A study involving more than 800,000 East Asians has
shown that being both underwent and overweight increased the likelihood of
When the researchers investigated outcomes in
approximately 300,000 Indians and Bangladeshis, however, only low BMI elevated
the risk for death.
The more than 1.14 million participants that comprised
the study were recruited from 19 Asian cohorts.
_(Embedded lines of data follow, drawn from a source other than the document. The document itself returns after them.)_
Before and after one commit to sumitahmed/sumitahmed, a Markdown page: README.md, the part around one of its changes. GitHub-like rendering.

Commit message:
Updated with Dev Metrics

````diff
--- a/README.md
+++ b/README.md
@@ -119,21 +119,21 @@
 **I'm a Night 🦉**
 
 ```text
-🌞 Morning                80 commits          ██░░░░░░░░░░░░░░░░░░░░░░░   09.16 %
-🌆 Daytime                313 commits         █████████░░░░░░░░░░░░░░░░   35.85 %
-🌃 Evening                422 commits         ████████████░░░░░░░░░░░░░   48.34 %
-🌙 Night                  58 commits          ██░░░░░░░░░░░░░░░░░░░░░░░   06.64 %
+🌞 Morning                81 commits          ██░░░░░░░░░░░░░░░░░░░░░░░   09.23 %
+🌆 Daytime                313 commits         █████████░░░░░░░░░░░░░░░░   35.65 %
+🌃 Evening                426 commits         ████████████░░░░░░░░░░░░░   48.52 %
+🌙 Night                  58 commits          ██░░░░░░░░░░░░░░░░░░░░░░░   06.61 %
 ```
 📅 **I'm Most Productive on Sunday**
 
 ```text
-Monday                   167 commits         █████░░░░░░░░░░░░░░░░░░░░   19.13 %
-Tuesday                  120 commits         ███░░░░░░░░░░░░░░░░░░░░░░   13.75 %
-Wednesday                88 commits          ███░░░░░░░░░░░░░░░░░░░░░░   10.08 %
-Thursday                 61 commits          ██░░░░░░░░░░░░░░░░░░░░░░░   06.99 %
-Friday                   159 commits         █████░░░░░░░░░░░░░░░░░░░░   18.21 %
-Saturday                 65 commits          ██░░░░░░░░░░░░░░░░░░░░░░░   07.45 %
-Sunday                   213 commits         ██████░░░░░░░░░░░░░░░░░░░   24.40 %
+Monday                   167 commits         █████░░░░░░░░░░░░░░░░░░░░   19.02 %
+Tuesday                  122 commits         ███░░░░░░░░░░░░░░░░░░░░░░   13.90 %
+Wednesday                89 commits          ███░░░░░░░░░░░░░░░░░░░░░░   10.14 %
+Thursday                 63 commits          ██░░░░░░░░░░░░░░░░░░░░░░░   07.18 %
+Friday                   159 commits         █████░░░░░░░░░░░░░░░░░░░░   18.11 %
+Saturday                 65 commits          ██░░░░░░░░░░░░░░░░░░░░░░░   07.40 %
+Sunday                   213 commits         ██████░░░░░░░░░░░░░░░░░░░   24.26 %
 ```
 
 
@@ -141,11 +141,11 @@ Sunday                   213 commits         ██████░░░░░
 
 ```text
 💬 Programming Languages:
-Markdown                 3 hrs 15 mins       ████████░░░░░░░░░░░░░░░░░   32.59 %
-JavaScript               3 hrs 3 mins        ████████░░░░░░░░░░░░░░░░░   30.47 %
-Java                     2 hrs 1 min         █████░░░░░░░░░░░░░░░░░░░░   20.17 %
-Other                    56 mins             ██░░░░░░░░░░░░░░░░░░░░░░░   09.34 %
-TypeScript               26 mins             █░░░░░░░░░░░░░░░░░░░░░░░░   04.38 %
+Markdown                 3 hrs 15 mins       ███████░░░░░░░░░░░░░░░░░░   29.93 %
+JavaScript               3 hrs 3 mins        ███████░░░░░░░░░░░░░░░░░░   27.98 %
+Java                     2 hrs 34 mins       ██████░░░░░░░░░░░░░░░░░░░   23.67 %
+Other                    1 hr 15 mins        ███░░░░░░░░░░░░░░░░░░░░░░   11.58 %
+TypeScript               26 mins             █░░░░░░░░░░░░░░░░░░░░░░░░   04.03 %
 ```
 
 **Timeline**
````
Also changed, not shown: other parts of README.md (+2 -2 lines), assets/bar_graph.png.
Investigators defined 10 BMI
levels ranging from lowest (≤15) to highest (>35) and carried out pooled
analyses of individuals to determine the association between BMI (mean 22.9)
and mortality risk.
During a mean follow-up of 9.2 years, approximately
120,700 cohort members died, with cardiovascular diseases reported as the main
cause of death (35.7%) followed by cancer (29.9%). For East Asians, or those
from China, Japan or Korea, the lowest risk for death was among those with a
BMI of 22.6 to 27.5. The risk was elevated for those with a BMI of 15 or less
by a factor of 2.8 and for those with a BMI greater than 35 by a factor of 1.5.
For the cohorts comprised of Indians and Bangladeshis,
the risk for death from any cause was increased among those with a BMI of 20 or
lower when compared with those with a BMI of 22.6 to 25, but not for those with
a higher BMI.
“Overall, the risk of death among Asians, as
compared with Europeans, seems to be more strongly affected by a low BMI than
by a high BMI,” the researchers concluded. “Given the limitations of
the current study, in which the risk of death was used as the outcome,
additional studies are needed to quantify the association between BMI and the
incidence of disease, in order to better define BMI criteria for overweight and
obesity in Asians.”